BEGIN

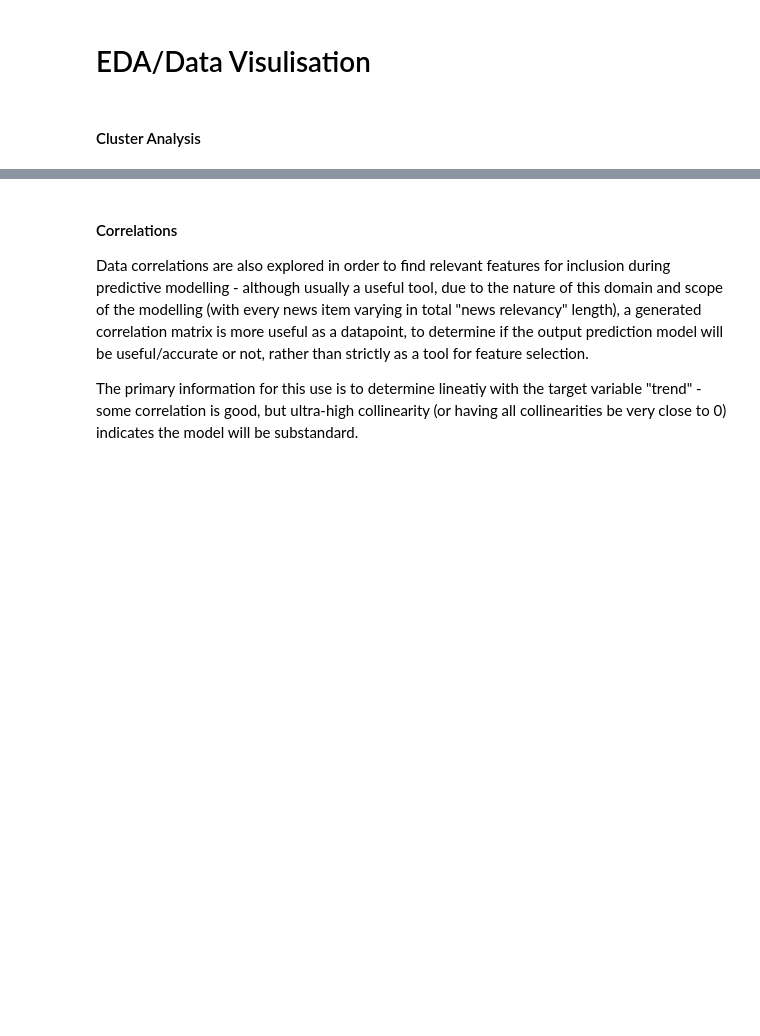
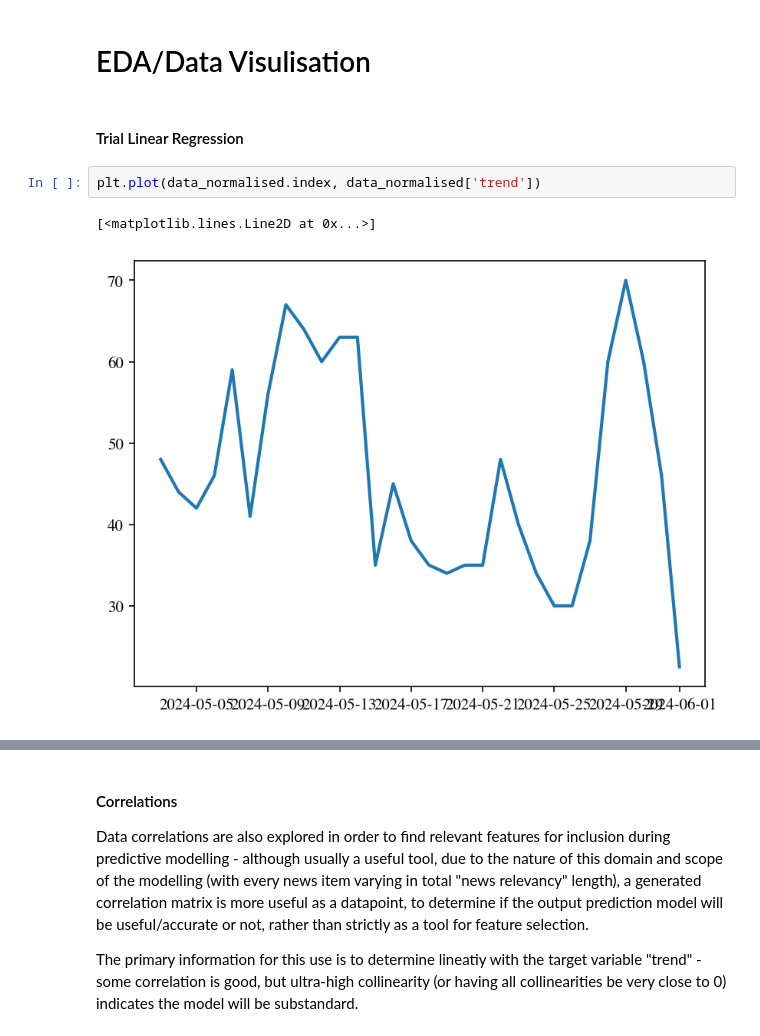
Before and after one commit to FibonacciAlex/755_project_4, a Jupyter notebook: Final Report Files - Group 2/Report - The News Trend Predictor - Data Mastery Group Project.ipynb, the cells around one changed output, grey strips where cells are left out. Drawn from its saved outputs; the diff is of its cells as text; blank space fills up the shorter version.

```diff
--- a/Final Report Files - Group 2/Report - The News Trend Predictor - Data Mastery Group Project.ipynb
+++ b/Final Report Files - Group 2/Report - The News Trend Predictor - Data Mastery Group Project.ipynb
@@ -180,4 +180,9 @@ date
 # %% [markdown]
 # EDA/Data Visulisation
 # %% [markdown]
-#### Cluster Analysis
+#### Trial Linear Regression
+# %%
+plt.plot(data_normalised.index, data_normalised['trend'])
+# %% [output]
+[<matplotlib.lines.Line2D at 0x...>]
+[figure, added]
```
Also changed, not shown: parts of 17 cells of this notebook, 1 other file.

END

WHAT TO DO: Could every entry be restated word for word, pictures excluded?

COMPLETED EXERCISE:
Before and after one commit to FibonacciAlex/755_project_4, a Jupyter notebook: Final Report Files - Group 2/Report - The News Trend Predictor - Data Mastery Group Project.ipynb, the cells around one changed output, grey strips where cells are left out. Drawn from its saved outputs; the diff is of its cells as text; blank space fills up the shorter version.

```diff
--- a/Final Report Files - Group 2/Report - The News Trend Predictor - Data Mastery Group Project.ipynb
+++ b/Final Report Files - Group 2/Report - The News Trend Predictor - Data Mastery Group Project.ipynb
@@ -180,4 +180,9 @@ date
 # %% [markdown]
 # EDA/Data Visulisation
 # %% [markdown]
-#### Cluster Analysis
+#### Trial Linear Regression
+# %%
+plt.plot(data_normalised.index, data_normalised['trend'])
+# %% [output]
+[<matplotlib.lines.Line2D at 0x...>]
+[figure, added]
```
Also changed, not shown: parts of 17 cells of this notebook, 1 other file.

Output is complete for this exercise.